There are a number of ways to access the mountain but I decided to park in the lower car park in the Sychnant Pass (Dry Valley) and walk up from there. The initial part of the walk is a steep incline with a stunning view down the Sychnant Pass on your left but it soon levels out for a while before more gradual slopes to reach the summit.
The hill on the right of the image above is the lower slope of Allt Wen part of the Carneddau mountain range and can be seen below when looking to the west from one of the paths on Conwy Mountain with Allt Wen on the right and the lower slope of Foel Lus on the left and Penmaenmawr mountain in the background. I should just mention at this stage that my walk on Conway Mountain was over two days hence the differing weather conditions. The image of Allt Wen was captured on day one when the weather conditions deteriorated late afternoon so I decided to return the next day when the conditions were considerably better. The track you can see in the distance and the one in the lower part of the image is the one I continued to follow to reach the summit.
There are so many different paths and areas to explore across the mountain so it was a while before I did reach the summit but as you can see from the following images by taking different paths you can certainly discover views and experiences that you won’t see if you go straight to the summit. I hope you agree.
Partway up and this is just one of the many splendid views across to the Great Orme with one of my favourite subjects – a lone tree almost surrounded by the heather. Coupled with the better light these were the most vibrant areas I found and I had the place to myself in the middle of August – can you believe it? There is even a wooden bench to rest and take in the view. You have to find the spot first though.
Now one from almost at the summit looking out to Llandudno over the Conwy Sands. On the upper left, you can see the start of the Great Orme the full extent of which you can see above.
Has some may be aware I enjoy on occasions focussing on the more detailed parts of the landscape more of which you can see in my Intimate Landscapes collection so I just had to include one from the mountain which features heather set against the light grey rocks which are prevalent in the area. You will notice that I have not titled this as I have not yet thought of an appropriate one.

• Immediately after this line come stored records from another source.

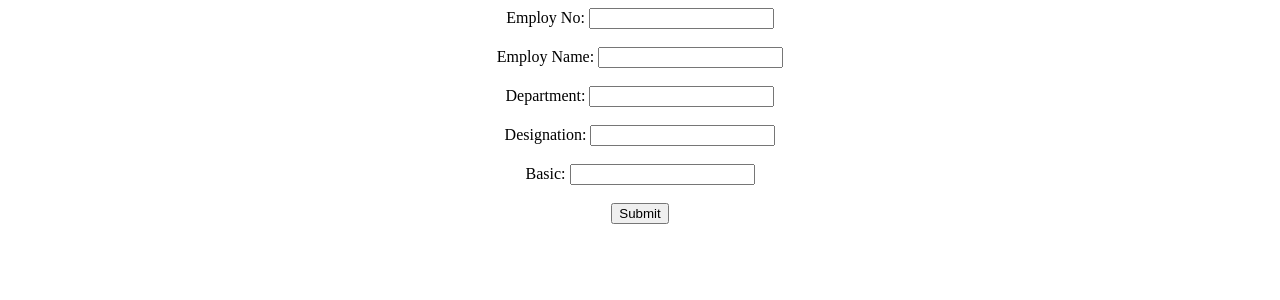
Repository: vinodkumarr269/mode1
Page: http://localhost/EmployCrude/AddEmploy.jsp
These files come from the project's save history. The page is drawn as it stood at one moment and after the next save; the edit follows.
The browser window is 1280 px wide. The pictures show the whole page.
The page is served by Tomcat 9. Queries for data that is not in the repository find no rows.

Above is the page before, as saved 2019-08-21 07:23:58.

After the next save:
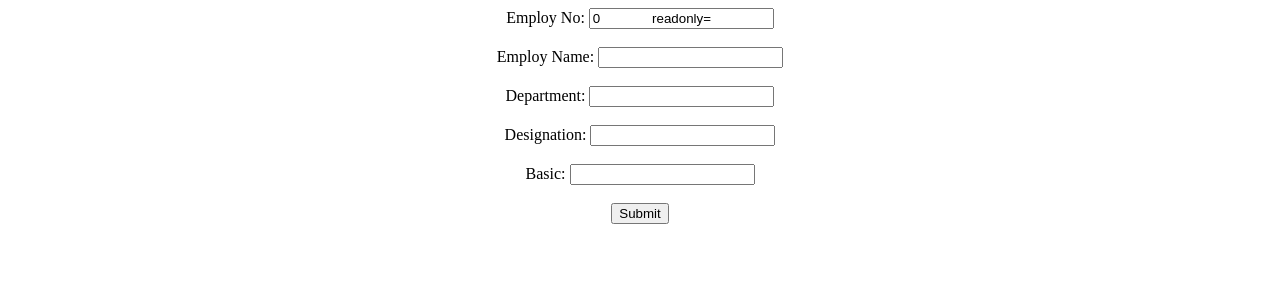
Saved 65 s later.
--- a/day13/EmployCrude/WebContent/AddEmploy.jsp
+++ b/day13/EmployCrude/WebContent/AddEmploy.jsp
@@ -22,7 +22,9 @@ int empno=rs.getInt("empno");
 <form method="get" action="AddEmploy.jsp">
 		<center>
 		Employ No:
-		<input type="text" readonly="readonly" name="empno"/><br/><br/>
+		<input type="text"
+		value="<%=empno %>
+		readonly="readonly" name="empno"/><br/><br/>
 		Employ Name:
 		<input type="text" name="name"/><br/><br/>
 		Department:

So here is something I have never done before. Just post your suggested title in the comment box below and sign up for the Newsletter and for the lucky person whose suggestion I choose, I will send to them completely free of charge an 18″ by 12″ print of your choice from those featured in this article.
Moving on and I finally reach the summit of Conwy Mountain and even though there are more people around I was still surprised it was not busier at this time of year in the holiday season. I think most people climb up from Conwy rather than from Sychnant Pass so although car parking in the Pass is limited I would still suggest giving it a try.
So that was Conwy Mountain and I can highly recommend a visit especially at this time of year with the heather in full bloom. Even though it was a couple of weeks ago when I visited if you are quick you may still be able to catch the colours that I witnessed.
Prints, canvases and downloads of these images and many more can be purchased by visiting the Snowdonia and North Wales gallery.